Unlike a break in a bone such as a leg or an arm where a cast can be made to stabilize the area as the bone heals, our oral maxillofacial surgeon uses methods that involve wiring the jaws along with rigid fixation using screws and small plates. Should you have a fracture to your jawbone, this can cause trouble breathing, chewing and even speaking properly.
But one of the biggest reasons for having an oral maxillofacial surgeon conduct your treatment (and healing) is that the structures of the face are delicate, holding lots of sensory nerves that could create a loss of sensation in the affected nerve endings. The face is also connected to the central nervous system, where facial damage can affect the spinal cord. So what can you anticipate from having facial trauma surgery to repair an injury to your jaw or face?
At-Home Surgical After Care
Initially, you will want to take it easy and rest whenever you need to. Rest is a vital part of recovery. Sleep maximizes healing, and now is the time to make sure your body gets all the sleep it needs. Because of the injury to the face, you should elevate your head with extra pillows than you normally use. If sleeping in your bed isn’t helping, try sleeping in a recliner.
Stay away from any activities that might potentially reinjure your face and jaw. You might also not be able to drive for a while because of your medications and how you are feeling. We will also work with you to be able to speak and chew properly again.
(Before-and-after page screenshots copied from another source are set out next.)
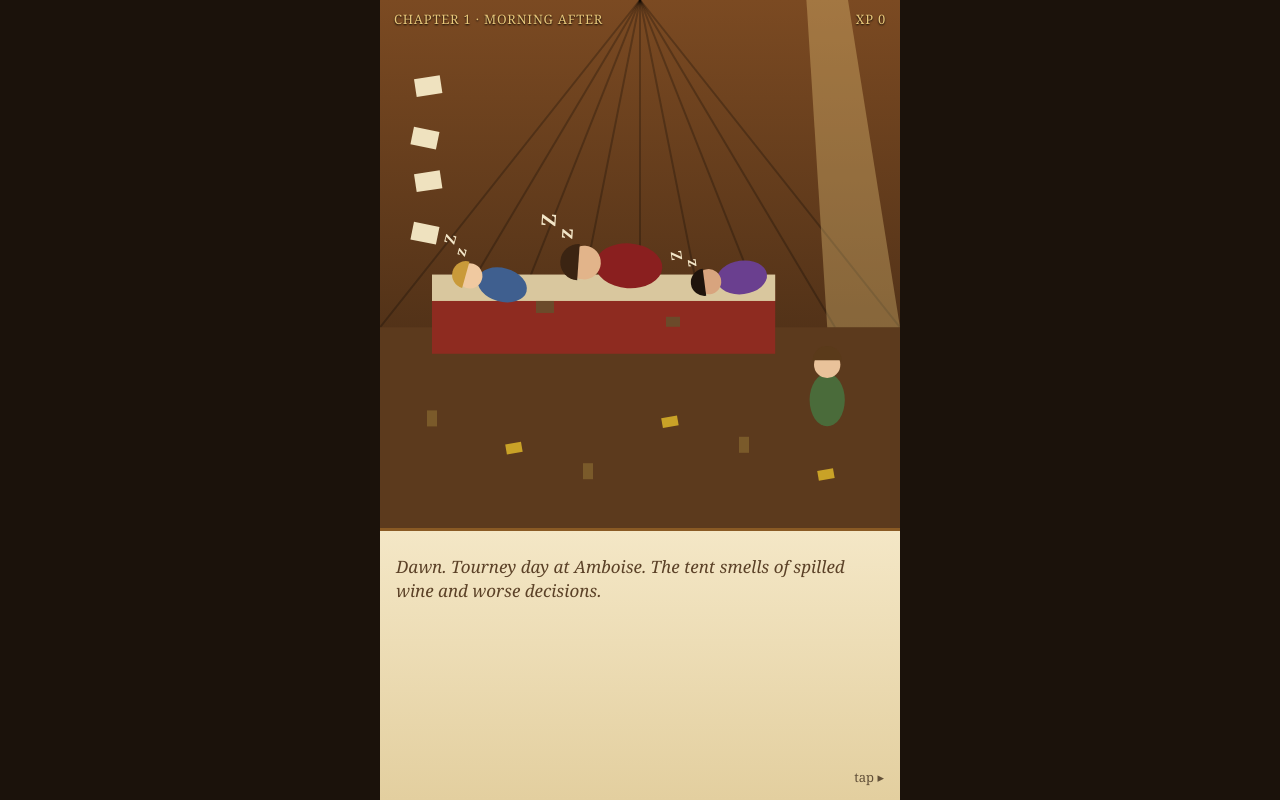
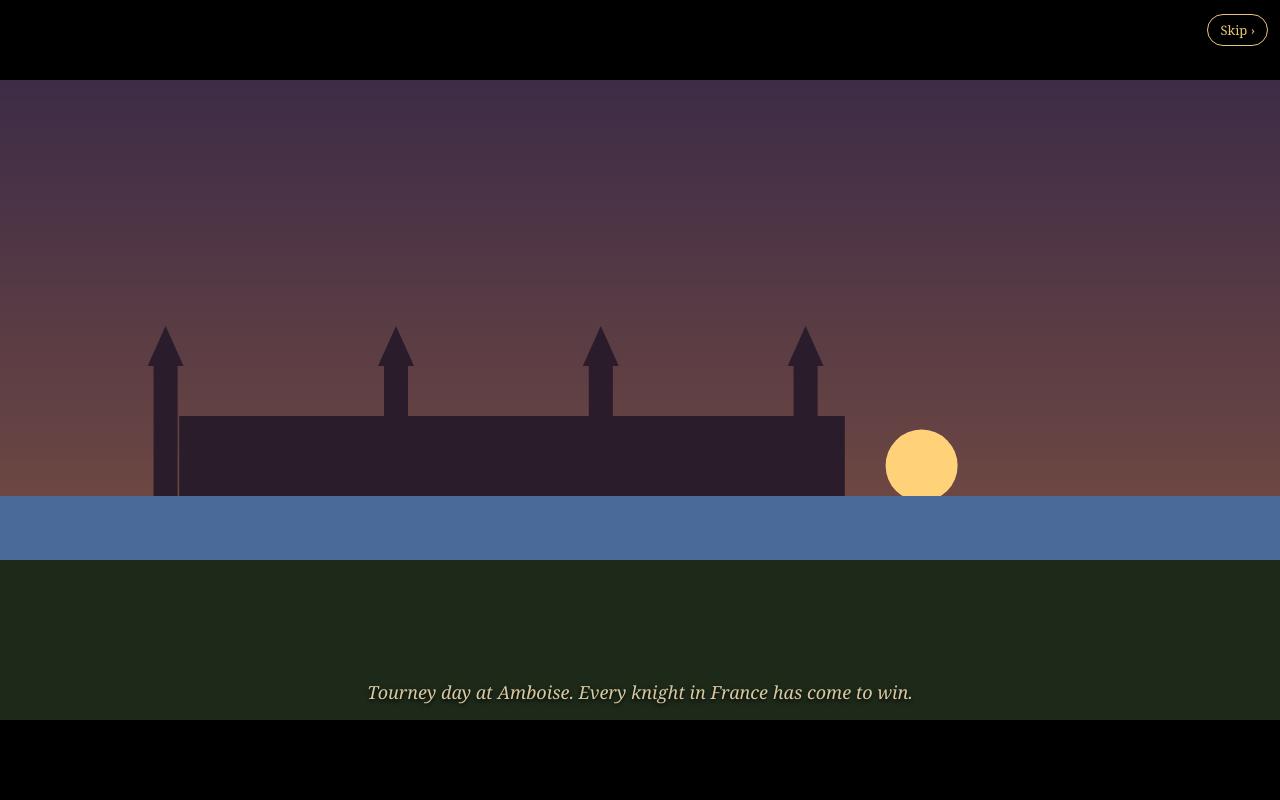
Before and after one commit to leonptucker3886-lab/joustline, a plain HTML site: page prototype/index.html in a window 1280 px wide. Drawn offline with Linux system fonts and the light colour scheme.

Commit message:
Add opening cutscene and the Doctor cutscene

```diff
--- /dev/null
+++ b/prototype/cutscene.js
@@ -0,0 +1,28 @@
+// Joustline cutscene engine: letterboxed canvas, captions, auto-advance, skip.
+window.Cut=(function(){
+const css='#cut{position:fixed;inset:0;z-index:50;background:#000;touch-action:none}#cut canvas{position:absolute;inset:0;width:100%;height:100%}#cap{position:absolute;left:0;right:0;bottom:12%;text-align:center;font:18px Georgia,serif;color:#f3e6c8;padding:0 24px;text-shadow:0 2px 4px #000;transition:opacity .4s}#cap b{display:block;font-size:12px;letter-spacing:.12em;text-transform:uppercase;color:#e8c77a;margin-bottom:4px}#cap i{color:#d8c8a0}#skip{position:absolute;top:calc(14px + env(safe-area-inset-top));right:12px;font:13px Georgia;padding:6px 12px;background:rgba(0,0,0,.45);color:#e8c77a;border:1px solid #e8c77a;border-radius:20px}';
+let g,w,h;
+const L=(a,b,k)=>a+(b-a)*Math.max(0,Math.min(1,k));
+function fig(x,y,s,body,head,o={}){g.save();g.translate(x,y);g.scale(s,s);if(o.rot)g.rotate(o.rot);g.fillStyle=body;g.beginPath();g.ellipse(0,0,14,26,0,0,7);g.fill();g.fillStyle=head;g.beginPath();g.arc(0,-34,11,0,7);g.fill();if(o.hair){g.fillStyle=o.hair;g.beginPath();g.arc(0,-38,11,Math.PI,0);g.fill()}if(o.hat){g.fillStyle=o.hat;g.fillRect(-12,-50,24,8);g.fillRect(-7,-62,14,13)}g.restore()}
+function txt(s,x,y,f,c,a){g.font=f;g.fillStyle=c;g.textAlign=a||'center';g.fillText(s,x,y);g.textAlign='left'}
+function play(shots,onEnd){
+ const st=document.createElement('style');st.textContent=css;document.head.appendChild(st);
+ const ov=document.createElement('div');ov.id='cut';ov.innerHTML='<canvas></canvas><div id="cap"></div><button id="skip">Skip ›</button>';document.body.appendChild(ov);
+ const cv=ov.firstChild,cap=ov.querySelector('#cap');g=cv.getContext('2d');
+ function fit(){const d=devicePixelRatio||1;w=innerWidth;h=innerHeight;cv.width=w*d;cv.height=h*d;g.setTransform(d,0,0,d,0,0)}fit();addEventListener('resize',fit);
+ const total=shots.reduce((a,s)=>a+s.d,0);let t0=performance.now(),done=false,shown=-1,hold=false;
+ function end(){if(done)return;done=true;ov.style.transition='opacity .6s';ov.style.opacity=0;setTimeout(()=>{ov.remove();st.remove();onEnd&&onEnd()},600)}
+ ov.querySelector('#skip').onclick=e=>{e.stopPropagation();end()};
+ ov.addEventListener('pointerdown',()=>{if(hold)end()});
+ function frame(now){if(done)return;let s=(now-t0)/1000;if(s>=total){s=total-0.001;hold=true}
+  let acc=0,i=0;while(i<shots.length-1&&s>=acc+shots[i].d){acc+=shots[i].d;i++}
+  const sh=shots[i],k=(s-acc)/sh.d;g.clearRect(0,0,w,h);sh.draw(k,s);
+  if(sh.cut!==false){const f=Math.min(1,Math.min(k*sh.d,(1-k)*sh.d)/.35);if(f<1){g.fillStyle=`rgba(0,0,0,${1-f})`;g.fillRect(0,0,w,h)}}
+  const b=h*.1;g.fillStyle='#000';g.fillRect(0,0,w,b);g.fillRect(0,h-b,w,b);
+  if(i!==shown){shown=i;cap.innerHTML=sh.who?`<b>${sh.who}</b>${sh.cap}`:(sh.cap?`<i>${sh.cap}</i>`:'')}
+  if(hold){g.globalAlpha=.5+.5*Math.sin(now/300);txt('Tap to continue',w/2,h-b/2+5,'14px Georgia','#e8c77a');g.globalAlpha=1}
+  requestAnimationFrame(frame)}
+ requestAnimationFrame(frame);
+}
+return{play,L,fig,txt,get g(){return g},get w(){return w},get h(){return h}};
+})();
--- /dev/null
+++ b/prototype/doctor.html
@@ -0,0 +1 @@
+<!DOCTYPE html><html lang="en"><head><meta charset="utf-8"><meta name="viewport" content="width=device-width, initial-scale=1.0, viewport-fit=cover"><title>Joustline — The Doctor</title><style>html,body{margin:0;height:100%;background:#000;overflow:hidden}#end{position:fixed;inset:0;display:flex;flex-direction:column;align-items:center;justify-content:center;gap:16px;color:#e8c77a;font:20px Georgia,serif}#end a{color:#f3e6c8;font-size:16px;border:2px solid #8a5a24;padding:10px 16px;border-radius:10px;text-decoration:none}</style><script src="cutscene.js"></script><script src="doctor.js"></script></head><body><div id="end" style="display:none">To be continued…<a href="#" onclick="location.reload()">Watch again</a><a href="/">Back to the opening</a></div><script>doctorCut(()=>document.getElementById('end').style.display='flex')</script></body></html>
--- a/prototype/index.html
+++ b/prototype/index.html
@@ -22,7 +22,7 @@ button:active{background:#f1d79c}
 #meter div{height:100%;width:0;background:linear-gradient(90deg,#c0392b,#e8c77a);border-radius:6px}
 #toast{position:absolute;top:40px;left:0;right:0;text-align:center;font-size:15px;color:#ffe9a8;text-shadow:0 2px 3px #000;opacity:0;transition:opacity .3s;pointer-events:none;padding:0 20px}
 #ach{position:absolute;top:12px;left:50%;transform:translate(-50%,-90px);background:#2b1a0c;border:2px solid #e8c77a;color:#e8c77a;padding:8px 14px;border-radius:12px;font-size:14px;transition:transform .4s;white-space:nowrap}
-</style></head>
+</style><script src="cutscene.js"></script><script src="opening.js"></script></head>
 <body><div id="app">
 <div id="stage"><canvas id="c"></canvas>
 <div id="hud"><span>Chapter 1 · Morning After</span><span id="xp">XP 0</span></div>
@@ -218,5 +218,5 @@ C.addEventListener('pointermove',e=>{if(!down)return;const p=pos(e);if(mini==='k
 addEventListener('pointerup',()=>{down=false;lastX=null});
 let last=performance.now();
 function loop(t){const dt=Math.min(.05,(t-last)/1000);last=t;X.clearRect(0,0,W,H);if(scene==='walk')drawWalk(dt);else drawTent();requestAnimationFrame(loop)}
-requestAnimationFrame(loop);start();
+requestAnimationFrame(loop);openingCut(start);
 </script></body></html>
--- /dev/null
+++ b/prototype/opening.js
@@ -0,0 +1,29 @@
+// Opening cutscene: plays before Chapter 1 gameplay.
+function openingCut(onEnd){const C=Cut,L=C.L;let g,w,h;const sync=()=>{g=C.g;w=C.w;h=C.h};
+function sky(a,b){sync();const s=g.createLinearGradient(0,0,0,h);s.addColorStop(0,a);s.addColorStop(1,b);g.fillStyle=s;g.fillRect(0,0,w,h)}
+function chateau(k){sky(`rgb(${L(20,90,k)},${L(20,60,k)},${L(50,95,k)})`,`rgb(${L(60,240,k)},${L(40,150,k)},${L(50,80,k)})`);
+ g.fillStyle='#ffd27a';g.beginPath();g.arc(w*.72,L(h*.72,h*.42,k),36,0,7);g.fill();
+ const by=h*.62;g.fillStyle='#2a1c2a';g.fillRect(w*.14,by-80,w*.52,80);[.12,.3,.46,.62].forEach(p=>{g.fillRect(w*p,by-130,24,130);g.beginPath();g.moveTo(w*p-6,by-130);g.lineTo(w*p+12,by-170);g.lineTo(w*p+30,by-130);g.fill()});
+ g.fillStyle='#4a6a9a';g.fillRect(0,by,w,h*.08);g.fillStyle='#1d2a1a';g.fillRect(0,by+h*.08,w,h)}
+function fair(k,t){sky('#5a7aa8','#f0b070');g.fillStyle='#3d5a2a';g.fillRect(0,h*.62,w,h);const off=L(0,-w*.9,k),y=h*.62;
+ ['#b03a2e','#2e5fb0','#e8c77a','#7a3ab0','#2e8a5a'].forEach((c,i)=>{const x=off+i*w*.34+10;g.fillStyle=c;g.beginPath();g.moveTo(x,y);g.lineTo(x+w*.14,y-110);g.lineTo(x+w*.28,y);g.fill();g.fillRect(x+w*.14-1,y-140,3,30);g.beginPath();g.moveTo(x+w*.14,y-140);g.lineTo(x+w*.14+24+Math.sin(t*4+i)*5,y-133);g.lineTo(x+w*.14,y-126);g.fill()});
+ const wx=off+w*1.75;g.fillStyle='#8a1a3a';g.fillRect(wx,y-90,w*.42,90);C.txt('WINE (free)',wx+w*.21,y-42,'bold 20px Georgia','#fff3c8')}
+function tent(z,t,light,sq){sync();g.save();g.translate(w/2,h/2);g.scale(z,z);g.translate(-w/2,-h/2);
+ g.fillStyle='#3a2414';g.fillRect(0,0,w,h);g.fillStyle='#6b4423';g.beginPath();g.moveTo(0,h*.18);g.lineTo(w/2,h*.02);g.lineTo(w,h*.18);g.lineTo(w,h);g.lineTo(0,h);g.fill();
+ g.fillStyle='#8a6a3a';g.fillRect(w*.48,h*.02,8,h*.5);for(let i=0;i<6;i++){g.save();g.translate(w*.48+4,h*.12+i*20);g.rotate((i%3-1)*.25);g.fillStyle='#efe2b8';g.fillRect(-14,-8,28,15);C.txt('IOU',0,3,'8px Georgia','#7a2d14');g.restore()}
+ g.fillStyle='#7a5a3a';g.fillRect(w*.06,h*.54,w*.88,h*.1);g.fillStyle='#a8906a';g.fillRect(w*.05,h*.5,w*.9,h*.07);
+ C.fig(w*.24,h*.5,1,'#3f5f8f','#f0c9a0',{rot:-1.3,hair:'#c99a3a'});C.fig(w*.76,h*.5,1,'#6a3f8f','#d8a47e',{rot:-1.75,hair:'#1f140c'});C.fig(w*.5,h*.51,1.15,'#7a1f1f','#e8b890',{rot:-1.57,hair:'#3a2510'});
+ g.fillStyle='#c9a227';g.beginPath();g.ellipse(w*.6,h*.47,7,4,0,0,7);g.fill();g.fillStyle='#7a1028';g.beginPath();g.arc(w*.605,h*.49+(t*40)%30,2.5,0,7);g.fill();
+ [.24,.5,.76].forEach((p,i)=>{const ph=(t*.7+i*.33)%1;g.globalAlpha=1-ph;C.txt('z',w*p+10+ph*18,h*.42-ph*40,'italic 16px Georgia','#fff');g.globalAlpha=1});
+ if(light){g.fillStyle=`rgba(255,220,140,${.5*light})`;g.beginPath();g.moveTo(w*.02,h*.28);g.lineTo(w*.16,h*.28);g.lineTo(w*.55,h);g.lineTo(0,h);g.fill()}
+ if(sq)C.fig(w*.12,h*.7,sq,'#4a6b3a','#e9c29a',{hair:'#5a3a1a'});g.restore()}
+const shots=[
+ {d:4.5,draw:k=>{chateau(k*.4)},cap:'The Loire valley. Spring, 1515.'},
+ {d:5,draw:k=>chateau(.4+k*.6),cap:'Tourney day at Amboise. Every knight in France has come to win.'},
+ {d:5,draw:(k,t)=>fair(k,t),cap:'One knight has come mostly for the free wine.'},
+ {d:5,draw:(k,t)=>tent(L(1,1.15,k),t),cap:'Sir Bart Sheen. The best jouster in France, if you ask him. Noble in name only, and broke in every other way.'},
+ {d:4.5,draw:(k,t)=>tent(1.15,t),cap:'His cousin has the gold. Bart has the title, two ladies, and a tent pole covered in IOUs.'},
+ {d:4.5,draw:(k,t)=>tent(1.15,t,k,null),cap:'Nobody here will be awake for the first bell. Almost nobody.'},
+ {d:5,draw:(k,t)=>tent(L(1.15,1.3,k),t,1,L(.8,1.15,k)),who:'',cap:'His squire. Sixteen, calm as still water. The one thing Bart has never lost at cards.'},
+ {d:3.5,draw:k=>{sync();g.fillStyle='#000';g.fillRect(0,0,w,h);g.globalAlpha=Math.min(1,k*2);C.txt('JOUSTLINE',w/2,h*.46,'bold 44px Georgia','#e8c77a');C.txt('Chapter 1 · Morning After',w/2,h*.46+34,'italic 17px Georgia','#f3e6c8');g.globalAlpha=1},cap:''}
+];C.play(shots,onEnd)}
```
Also changed, not shown: prototype/doctor.js (added, +35 -0 lines).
You’ll want to stick to soft foods like soups, stews, smoothies and other liquids to get proper nourishment without stressing your facial structures. Once you are cleared to use a straw, this can help alleviate harming the area as well. Staying well hydrated, including plenty of water, gives your body what it needs to recover and avoid dehydration.
Stay on top of your pain medications while your facial trauma recovery process is underway. Be sure to take them only as directed. They are potentially addictive, so only take them per your instructions. Antibiotics need to be taken exactly as prescribed so take them all until they are gone to avoid relapsing with an infection.
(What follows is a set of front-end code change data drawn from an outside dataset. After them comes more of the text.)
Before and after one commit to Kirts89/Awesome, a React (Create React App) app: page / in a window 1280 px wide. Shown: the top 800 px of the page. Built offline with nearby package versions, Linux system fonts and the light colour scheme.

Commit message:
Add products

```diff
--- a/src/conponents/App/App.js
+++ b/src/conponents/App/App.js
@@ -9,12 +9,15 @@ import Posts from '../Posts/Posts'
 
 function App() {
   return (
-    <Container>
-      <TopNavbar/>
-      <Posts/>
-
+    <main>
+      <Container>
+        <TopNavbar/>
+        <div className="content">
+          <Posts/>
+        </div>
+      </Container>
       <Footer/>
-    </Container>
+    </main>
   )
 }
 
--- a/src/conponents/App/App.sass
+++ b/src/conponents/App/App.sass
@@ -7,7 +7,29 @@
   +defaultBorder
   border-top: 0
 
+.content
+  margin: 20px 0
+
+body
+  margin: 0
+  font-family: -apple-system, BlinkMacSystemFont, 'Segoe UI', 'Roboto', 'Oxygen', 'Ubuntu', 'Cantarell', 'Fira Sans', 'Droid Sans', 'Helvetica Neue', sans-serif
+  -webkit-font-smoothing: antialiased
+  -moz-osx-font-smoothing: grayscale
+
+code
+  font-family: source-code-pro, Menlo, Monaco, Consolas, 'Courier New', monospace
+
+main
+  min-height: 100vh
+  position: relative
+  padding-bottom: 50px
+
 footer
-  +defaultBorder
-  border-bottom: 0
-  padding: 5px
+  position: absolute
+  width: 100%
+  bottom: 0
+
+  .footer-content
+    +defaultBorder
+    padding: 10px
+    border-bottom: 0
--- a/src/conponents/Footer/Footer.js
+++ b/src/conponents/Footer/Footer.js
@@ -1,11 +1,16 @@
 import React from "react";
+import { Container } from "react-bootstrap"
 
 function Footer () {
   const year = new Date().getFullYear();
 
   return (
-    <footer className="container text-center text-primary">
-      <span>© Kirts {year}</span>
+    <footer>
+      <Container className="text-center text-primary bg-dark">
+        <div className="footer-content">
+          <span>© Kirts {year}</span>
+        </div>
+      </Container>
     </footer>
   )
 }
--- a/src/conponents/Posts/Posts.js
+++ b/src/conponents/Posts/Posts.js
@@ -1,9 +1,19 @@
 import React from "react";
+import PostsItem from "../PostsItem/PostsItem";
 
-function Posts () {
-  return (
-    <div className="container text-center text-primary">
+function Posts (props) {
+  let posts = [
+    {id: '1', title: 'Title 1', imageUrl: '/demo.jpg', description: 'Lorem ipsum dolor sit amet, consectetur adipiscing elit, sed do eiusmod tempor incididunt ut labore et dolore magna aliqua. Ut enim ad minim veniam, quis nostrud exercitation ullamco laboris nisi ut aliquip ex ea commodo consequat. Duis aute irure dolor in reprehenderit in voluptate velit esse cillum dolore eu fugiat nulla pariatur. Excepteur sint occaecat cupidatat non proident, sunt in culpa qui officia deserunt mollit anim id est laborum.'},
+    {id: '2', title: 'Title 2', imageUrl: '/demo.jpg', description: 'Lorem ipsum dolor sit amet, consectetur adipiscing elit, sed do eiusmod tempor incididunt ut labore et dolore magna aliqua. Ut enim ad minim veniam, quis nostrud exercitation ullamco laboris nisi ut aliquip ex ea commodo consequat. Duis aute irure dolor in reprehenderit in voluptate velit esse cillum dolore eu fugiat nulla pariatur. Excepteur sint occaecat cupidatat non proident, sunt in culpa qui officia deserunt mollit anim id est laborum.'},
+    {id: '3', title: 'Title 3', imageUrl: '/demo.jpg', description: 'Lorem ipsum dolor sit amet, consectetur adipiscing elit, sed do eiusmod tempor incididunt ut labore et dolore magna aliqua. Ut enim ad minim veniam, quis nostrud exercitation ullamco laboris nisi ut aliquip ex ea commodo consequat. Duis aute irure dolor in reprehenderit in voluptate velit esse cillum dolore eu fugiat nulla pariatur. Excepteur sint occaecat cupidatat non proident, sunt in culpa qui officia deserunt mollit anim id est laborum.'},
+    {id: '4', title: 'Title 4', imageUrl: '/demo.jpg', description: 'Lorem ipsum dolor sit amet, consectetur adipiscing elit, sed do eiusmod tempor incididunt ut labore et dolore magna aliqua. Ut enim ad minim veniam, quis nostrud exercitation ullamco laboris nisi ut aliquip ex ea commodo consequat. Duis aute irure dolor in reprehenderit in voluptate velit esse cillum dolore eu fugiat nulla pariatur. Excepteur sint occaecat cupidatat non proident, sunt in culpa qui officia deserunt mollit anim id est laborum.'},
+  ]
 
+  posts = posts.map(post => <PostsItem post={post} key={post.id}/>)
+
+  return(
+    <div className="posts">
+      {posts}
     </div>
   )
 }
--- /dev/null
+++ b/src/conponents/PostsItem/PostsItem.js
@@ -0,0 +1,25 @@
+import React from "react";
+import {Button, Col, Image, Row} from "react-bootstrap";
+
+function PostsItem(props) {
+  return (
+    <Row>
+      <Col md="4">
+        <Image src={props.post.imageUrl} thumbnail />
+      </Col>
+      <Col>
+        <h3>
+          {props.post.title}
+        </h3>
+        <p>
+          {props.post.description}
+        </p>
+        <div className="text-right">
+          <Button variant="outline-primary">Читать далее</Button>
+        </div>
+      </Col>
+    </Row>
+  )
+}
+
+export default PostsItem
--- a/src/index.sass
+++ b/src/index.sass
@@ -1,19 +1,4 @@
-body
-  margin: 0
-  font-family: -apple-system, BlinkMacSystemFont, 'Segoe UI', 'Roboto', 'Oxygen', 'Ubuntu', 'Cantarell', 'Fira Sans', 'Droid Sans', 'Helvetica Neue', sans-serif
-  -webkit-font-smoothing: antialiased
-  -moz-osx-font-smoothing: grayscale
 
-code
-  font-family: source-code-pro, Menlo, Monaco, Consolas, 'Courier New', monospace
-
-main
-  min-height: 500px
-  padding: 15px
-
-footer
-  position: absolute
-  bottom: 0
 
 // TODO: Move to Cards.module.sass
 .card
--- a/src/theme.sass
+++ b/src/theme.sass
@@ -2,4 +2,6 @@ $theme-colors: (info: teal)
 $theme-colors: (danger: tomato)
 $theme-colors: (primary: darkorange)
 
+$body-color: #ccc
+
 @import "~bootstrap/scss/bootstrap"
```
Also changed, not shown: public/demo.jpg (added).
You can expect your facial areas to feel sore for a couple of weeks afterward and any stitches to your mouth, jaw or face will typically be taken out after a week. Keep in mind that complete healing can take up to several months.
If you sustained a severe facial injury, you might have to consider that your face may not look like it did before the accident. But with the help of our experienced oral maxillofacial surgeon, we can work to help your face look as close as possible to your pre-injury condition.
You will need to attend any surgical follow-up appointments with our facial trauma surgeon as you navigate your healing and recovery process. Should you have any questions or concerns, we welcome you to call our office. We are always a phone call away!